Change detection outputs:
= = =

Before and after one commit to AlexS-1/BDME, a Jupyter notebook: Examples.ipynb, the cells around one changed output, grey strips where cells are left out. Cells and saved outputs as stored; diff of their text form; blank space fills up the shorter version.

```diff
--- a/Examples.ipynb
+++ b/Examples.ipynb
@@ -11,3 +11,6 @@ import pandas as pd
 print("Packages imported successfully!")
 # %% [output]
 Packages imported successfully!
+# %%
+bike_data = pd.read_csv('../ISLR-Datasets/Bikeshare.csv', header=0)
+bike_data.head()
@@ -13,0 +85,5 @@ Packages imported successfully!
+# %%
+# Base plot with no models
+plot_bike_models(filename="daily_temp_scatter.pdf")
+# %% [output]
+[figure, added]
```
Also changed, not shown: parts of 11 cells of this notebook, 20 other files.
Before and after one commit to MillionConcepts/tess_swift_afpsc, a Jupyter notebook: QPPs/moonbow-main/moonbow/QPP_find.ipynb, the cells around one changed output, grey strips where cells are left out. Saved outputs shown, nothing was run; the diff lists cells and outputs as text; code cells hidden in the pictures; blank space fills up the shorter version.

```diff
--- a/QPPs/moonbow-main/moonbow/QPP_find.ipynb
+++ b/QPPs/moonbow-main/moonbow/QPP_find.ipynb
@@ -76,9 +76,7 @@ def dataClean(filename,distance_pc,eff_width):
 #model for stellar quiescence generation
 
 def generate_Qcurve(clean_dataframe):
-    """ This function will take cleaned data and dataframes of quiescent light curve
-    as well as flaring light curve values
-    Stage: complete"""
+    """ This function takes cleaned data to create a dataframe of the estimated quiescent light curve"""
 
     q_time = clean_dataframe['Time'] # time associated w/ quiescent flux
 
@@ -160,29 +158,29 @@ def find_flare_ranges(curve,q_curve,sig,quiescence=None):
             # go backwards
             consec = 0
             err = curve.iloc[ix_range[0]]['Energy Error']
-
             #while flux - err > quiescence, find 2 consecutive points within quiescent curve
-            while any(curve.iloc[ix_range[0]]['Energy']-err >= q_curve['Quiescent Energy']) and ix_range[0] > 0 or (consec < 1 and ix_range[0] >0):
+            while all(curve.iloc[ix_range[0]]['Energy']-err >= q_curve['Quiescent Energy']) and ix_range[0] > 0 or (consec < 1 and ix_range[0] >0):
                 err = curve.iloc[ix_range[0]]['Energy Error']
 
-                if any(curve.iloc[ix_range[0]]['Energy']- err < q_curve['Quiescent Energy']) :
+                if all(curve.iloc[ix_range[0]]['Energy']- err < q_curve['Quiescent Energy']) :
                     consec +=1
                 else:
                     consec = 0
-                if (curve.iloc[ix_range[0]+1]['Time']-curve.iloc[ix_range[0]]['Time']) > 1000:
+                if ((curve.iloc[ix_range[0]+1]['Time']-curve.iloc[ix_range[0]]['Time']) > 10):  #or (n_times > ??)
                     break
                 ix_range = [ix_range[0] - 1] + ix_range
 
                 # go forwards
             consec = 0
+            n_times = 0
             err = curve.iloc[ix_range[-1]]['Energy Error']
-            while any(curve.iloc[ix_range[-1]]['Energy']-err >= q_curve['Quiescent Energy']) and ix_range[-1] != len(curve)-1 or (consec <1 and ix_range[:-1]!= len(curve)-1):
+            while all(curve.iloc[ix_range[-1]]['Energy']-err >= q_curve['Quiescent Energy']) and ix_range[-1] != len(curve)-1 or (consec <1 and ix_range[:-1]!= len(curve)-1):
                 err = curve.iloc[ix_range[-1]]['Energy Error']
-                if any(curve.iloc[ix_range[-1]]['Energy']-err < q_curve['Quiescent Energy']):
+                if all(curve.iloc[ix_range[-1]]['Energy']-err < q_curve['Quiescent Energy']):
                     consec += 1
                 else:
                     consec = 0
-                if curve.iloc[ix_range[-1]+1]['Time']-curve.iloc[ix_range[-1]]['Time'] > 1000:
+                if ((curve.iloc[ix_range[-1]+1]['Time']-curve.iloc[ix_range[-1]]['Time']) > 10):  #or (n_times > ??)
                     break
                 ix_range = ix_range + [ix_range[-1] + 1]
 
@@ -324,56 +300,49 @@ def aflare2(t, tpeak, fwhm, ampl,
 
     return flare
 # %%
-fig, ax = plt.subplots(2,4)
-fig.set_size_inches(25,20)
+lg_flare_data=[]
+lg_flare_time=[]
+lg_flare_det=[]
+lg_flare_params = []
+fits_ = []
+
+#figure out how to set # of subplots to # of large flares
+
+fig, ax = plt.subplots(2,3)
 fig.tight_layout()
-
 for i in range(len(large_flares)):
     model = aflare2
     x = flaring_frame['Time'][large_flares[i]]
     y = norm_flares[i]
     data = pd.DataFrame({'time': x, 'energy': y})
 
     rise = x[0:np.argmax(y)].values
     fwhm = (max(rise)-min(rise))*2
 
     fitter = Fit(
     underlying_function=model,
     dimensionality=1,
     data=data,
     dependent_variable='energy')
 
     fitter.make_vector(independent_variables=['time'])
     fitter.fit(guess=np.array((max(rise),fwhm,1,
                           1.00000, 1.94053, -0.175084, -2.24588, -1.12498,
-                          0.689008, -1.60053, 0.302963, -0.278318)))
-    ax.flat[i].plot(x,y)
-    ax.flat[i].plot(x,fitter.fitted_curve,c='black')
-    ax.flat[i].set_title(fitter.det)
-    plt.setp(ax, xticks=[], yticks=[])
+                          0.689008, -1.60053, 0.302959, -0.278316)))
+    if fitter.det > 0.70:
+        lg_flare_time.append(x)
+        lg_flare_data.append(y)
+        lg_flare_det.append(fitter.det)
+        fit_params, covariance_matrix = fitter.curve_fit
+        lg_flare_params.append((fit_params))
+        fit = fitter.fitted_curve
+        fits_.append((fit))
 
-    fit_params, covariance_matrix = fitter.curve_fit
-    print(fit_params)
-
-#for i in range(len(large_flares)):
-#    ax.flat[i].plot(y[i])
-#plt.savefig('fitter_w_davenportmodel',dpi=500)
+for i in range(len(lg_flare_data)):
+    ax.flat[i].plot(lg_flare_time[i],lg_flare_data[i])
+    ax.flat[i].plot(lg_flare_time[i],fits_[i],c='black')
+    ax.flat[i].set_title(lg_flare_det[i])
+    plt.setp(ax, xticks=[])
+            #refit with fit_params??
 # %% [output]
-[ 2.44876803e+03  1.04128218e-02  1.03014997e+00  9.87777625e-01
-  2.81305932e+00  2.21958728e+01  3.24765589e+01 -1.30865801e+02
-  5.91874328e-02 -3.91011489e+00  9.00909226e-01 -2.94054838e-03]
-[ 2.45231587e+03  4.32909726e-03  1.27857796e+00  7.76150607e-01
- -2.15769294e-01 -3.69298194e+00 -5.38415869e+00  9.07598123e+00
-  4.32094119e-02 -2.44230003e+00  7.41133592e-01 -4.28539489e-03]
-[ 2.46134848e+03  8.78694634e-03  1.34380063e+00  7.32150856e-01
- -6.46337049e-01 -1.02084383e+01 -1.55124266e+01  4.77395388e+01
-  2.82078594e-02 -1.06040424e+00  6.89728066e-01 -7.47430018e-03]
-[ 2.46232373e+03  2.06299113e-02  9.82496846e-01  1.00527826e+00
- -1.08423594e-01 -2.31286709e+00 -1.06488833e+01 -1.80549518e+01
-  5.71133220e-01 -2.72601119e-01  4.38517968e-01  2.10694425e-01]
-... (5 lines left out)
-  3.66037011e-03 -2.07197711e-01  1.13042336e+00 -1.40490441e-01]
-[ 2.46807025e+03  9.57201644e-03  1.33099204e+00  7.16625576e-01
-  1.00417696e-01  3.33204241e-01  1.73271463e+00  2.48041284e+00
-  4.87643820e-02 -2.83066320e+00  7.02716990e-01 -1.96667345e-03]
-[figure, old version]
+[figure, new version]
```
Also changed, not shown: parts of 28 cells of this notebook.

= = =

(Task to complete) Within the data, how many lines hold the string "black"? Answer with the number and nothing more.

(Answer space) 2